OccupyGhana® Press Statement
OccupyGhana® Salutes all on the Presidential Assent to the Right to Information Act
OccupyGhana® is delighted at the news of the Presidential Assent to the Right to Information (“RTI”) Act on Tuesday, 21 May 2019, finally bringing the law into force. We are impressed at the urgency with which the President gave assent to the law, an indication of the importance given to this legislation, following 20 years of delay by previous governments.
The full implementation of this Act promises to provide a major milestone in the fight against corruption. OccupyGhana® calls on journalists, citizens and public servants to use the RTI Act as an effective tool in seeking greater transparency and accountability of public institutions.
There are powerful examples of ways in which similar laws in other countries have been effectively used to check corruption. For example, following the passage of the United Kingdom’s Freedom of Information Act, journalists used the law to expose details of fraudulent expenses claims by MPs. This led to the 2009 prosecution and jailing of 4 Members of Parliament, and widespread changes to the parliamentary expenses regime, and brought in a new era of UK parliamentary integrity. More recently, in 2018 in the United States, the Environmental Protection Agency Administrator resigned following the vigorous use of the Freedom of Information Act to reveal his infringement of ethical rules and longstanding norms that regulate the conduct of government officials. In Ghana, and even before the passage of this Act, OccupyGhana® and Citizen Ghana used the right to information under the Constitution to expose details of serious public procurement lapses in the Smarttys bus branding affair. Things can and must only get better.

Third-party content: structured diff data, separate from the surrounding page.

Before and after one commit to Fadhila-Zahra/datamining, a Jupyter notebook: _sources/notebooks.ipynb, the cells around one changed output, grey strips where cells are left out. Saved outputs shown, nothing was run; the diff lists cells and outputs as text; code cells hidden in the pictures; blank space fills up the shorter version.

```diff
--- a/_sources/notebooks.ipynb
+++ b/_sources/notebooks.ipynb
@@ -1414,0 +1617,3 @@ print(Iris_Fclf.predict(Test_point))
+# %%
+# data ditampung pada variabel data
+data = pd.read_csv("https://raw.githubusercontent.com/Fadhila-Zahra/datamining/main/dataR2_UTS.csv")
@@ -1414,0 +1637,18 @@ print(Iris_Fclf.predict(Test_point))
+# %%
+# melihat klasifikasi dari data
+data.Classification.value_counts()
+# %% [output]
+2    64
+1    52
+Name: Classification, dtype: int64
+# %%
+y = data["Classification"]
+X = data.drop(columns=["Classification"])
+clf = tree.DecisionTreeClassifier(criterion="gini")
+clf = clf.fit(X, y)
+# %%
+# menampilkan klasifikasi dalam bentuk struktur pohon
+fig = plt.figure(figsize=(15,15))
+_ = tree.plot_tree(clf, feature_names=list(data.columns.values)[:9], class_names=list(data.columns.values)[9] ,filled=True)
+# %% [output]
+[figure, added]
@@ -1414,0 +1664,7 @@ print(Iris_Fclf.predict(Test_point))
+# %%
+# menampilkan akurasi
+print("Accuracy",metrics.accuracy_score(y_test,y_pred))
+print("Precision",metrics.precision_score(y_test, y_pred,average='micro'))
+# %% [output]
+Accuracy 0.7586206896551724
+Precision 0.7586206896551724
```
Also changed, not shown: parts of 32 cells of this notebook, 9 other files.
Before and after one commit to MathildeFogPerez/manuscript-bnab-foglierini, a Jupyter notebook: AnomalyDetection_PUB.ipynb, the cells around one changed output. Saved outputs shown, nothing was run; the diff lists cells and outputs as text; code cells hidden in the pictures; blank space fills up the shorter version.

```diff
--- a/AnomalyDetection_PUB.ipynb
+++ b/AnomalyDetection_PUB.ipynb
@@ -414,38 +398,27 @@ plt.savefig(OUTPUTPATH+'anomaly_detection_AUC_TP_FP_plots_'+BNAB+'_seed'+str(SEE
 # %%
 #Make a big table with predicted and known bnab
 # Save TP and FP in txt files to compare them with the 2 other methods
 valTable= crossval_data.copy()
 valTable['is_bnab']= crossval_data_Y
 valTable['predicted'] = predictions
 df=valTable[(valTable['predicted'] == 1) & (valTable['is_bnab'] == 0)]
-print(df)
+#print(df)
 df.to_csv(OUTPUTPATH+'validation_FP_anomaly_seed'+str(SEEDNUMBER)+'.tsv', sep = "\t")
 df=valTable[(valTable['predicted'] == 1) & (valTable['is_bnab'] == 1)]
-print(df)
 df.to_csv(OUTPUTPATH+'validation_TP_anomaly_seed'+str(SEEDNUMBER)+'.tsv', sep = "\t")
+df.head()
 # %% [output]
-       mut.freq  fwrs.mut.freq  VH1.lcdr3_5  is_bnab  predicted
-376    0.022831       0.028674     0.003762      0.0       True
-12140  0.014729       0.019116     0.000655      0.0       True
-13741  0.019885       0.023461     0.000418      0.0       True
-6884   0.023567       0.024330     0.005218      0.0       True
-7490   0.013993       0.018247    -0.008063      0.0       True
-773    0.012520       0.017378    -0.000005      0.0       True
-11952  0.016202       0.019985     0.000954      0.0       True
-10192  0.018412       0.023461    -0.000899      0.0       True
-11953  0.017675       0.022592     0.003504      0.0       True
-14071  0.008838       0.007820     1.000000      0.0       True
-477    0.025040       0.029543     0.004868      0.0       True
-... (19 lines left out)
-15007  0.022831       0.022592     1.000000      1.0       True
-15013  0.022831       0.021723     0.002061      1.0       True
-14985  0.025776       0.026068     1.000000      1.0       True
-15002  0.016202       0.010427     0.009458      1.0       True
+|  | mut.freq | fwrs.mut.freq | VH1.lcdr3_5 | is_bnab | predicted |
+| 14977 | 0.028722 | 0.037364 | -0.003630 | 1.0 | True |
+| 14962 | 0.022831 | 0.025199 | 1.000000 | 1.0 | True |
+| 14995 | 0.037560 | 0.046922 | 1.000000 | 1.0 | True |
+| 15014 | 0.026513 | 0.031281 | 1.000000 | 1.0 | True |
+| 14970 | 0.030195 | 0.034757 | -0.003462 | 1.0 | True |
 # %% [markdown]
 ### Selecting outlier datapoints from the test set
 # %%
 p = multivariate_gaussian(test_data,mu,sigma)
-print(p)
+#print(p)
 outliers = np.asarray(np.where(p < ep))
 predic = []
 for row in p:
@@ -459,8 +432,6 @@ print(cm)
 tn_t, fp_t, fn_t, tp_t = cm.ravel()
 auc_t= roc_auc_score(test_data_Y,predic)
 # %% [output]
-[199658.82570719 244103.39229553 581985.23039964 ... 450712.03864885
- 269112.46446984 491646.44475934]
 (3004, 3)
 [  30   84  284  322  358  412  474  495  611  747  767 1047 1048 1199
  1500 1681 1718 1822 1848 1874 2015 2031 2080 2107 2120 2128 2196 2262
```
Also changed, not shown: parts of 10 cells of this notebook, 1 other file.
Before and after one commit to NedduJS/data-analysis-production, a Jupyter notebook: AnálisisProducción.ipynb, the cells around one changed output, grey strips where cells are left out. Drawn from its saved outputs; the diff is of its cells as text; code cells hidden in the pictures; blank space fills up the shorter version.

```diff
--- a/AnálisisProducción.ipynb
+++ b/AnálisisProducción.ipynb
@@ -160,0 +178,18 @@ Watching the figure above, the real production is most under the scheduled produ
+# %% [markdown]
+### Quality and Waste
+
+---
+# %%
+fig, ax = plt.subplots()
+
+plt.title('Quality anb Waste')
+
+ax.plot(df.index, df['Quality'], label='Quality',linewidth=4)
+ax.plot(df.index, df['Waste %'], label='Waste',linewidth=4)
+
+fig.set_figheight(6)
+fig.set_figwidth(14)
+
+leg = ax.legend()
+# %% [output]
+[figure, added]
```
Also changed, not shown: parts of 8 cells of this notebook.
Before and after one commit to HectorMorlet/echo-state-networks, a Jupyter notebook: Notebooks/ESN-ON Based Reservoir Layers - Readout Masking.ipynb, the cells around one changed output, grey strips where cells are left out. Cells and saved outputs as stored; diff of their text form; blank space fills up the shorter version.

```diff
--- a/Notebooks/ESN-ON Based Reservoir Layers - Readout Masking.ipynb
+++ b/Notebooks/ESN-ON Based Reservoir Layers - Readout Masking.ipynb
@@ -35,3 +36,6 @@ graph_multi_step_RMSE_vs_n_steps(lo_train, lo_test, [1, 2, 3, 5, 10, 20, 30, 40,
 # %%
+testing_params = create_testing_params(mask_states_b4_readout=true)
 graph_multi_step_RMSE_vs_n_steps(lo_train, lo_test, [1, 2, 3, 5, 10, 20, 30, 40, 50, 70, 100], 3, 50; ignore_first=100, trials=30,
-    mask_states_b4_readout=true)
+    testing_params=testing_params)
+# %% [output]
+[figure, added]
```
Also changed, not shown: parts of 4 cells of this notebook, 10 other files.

We at OccupyGhana® call on journalists and concerned citizens to study the detail of the RTI Act, and familiarize ourselves on how to make effective requests for information. We call on the public to identify key issues in their communities and make focused and relevant requests for information. Information obtained should be used to take effective and fact-based action to address issues of national interest. This law should lead to a raising of the standard and quality of national debate on public interest matters.
The procedure for requesting for information is relatively straightforward and simple. A person must simply make the request in writing. The request needs to contain the necessary particulars to enable the information to be identified by the information officer in the public institution. The information officer will then take a decision and send a written notice to the applicant within fourteen days from the date of receipt of the application. A public institution may refuse access to information where the application is manifestly frivolous or vexatious. Where a person is aggrieved by a decision made on his or her application, the person may submit an application for internal review of that decision to the head of the public institution.
Many have bemoaned the fact that the Act will take time to come into force. The reality is that the Act will be in force in a mere 6 months’ time, and Ghanaians must be prepared for its implementation. It is particularly critical that public institutions and officials be ready to take up the challenge and respond transparently and timeously to requests for information, when they commence.
Finally, OccupyGhana® signals that the passage of the RTI Act should be a wake-up call for any and all public officials or citizens currently perpetrating acts of corruption against the State and hoping to go unnoticed. We call on you to desist from such corrupt activities, lest a well-placed request for information exposes your wrongdoing in the months to come. The RTI Act should be a deterrent against corruption across Ghana, heralding a new era of integrity and transparency that this law can bring about.
Yours, for God & Country,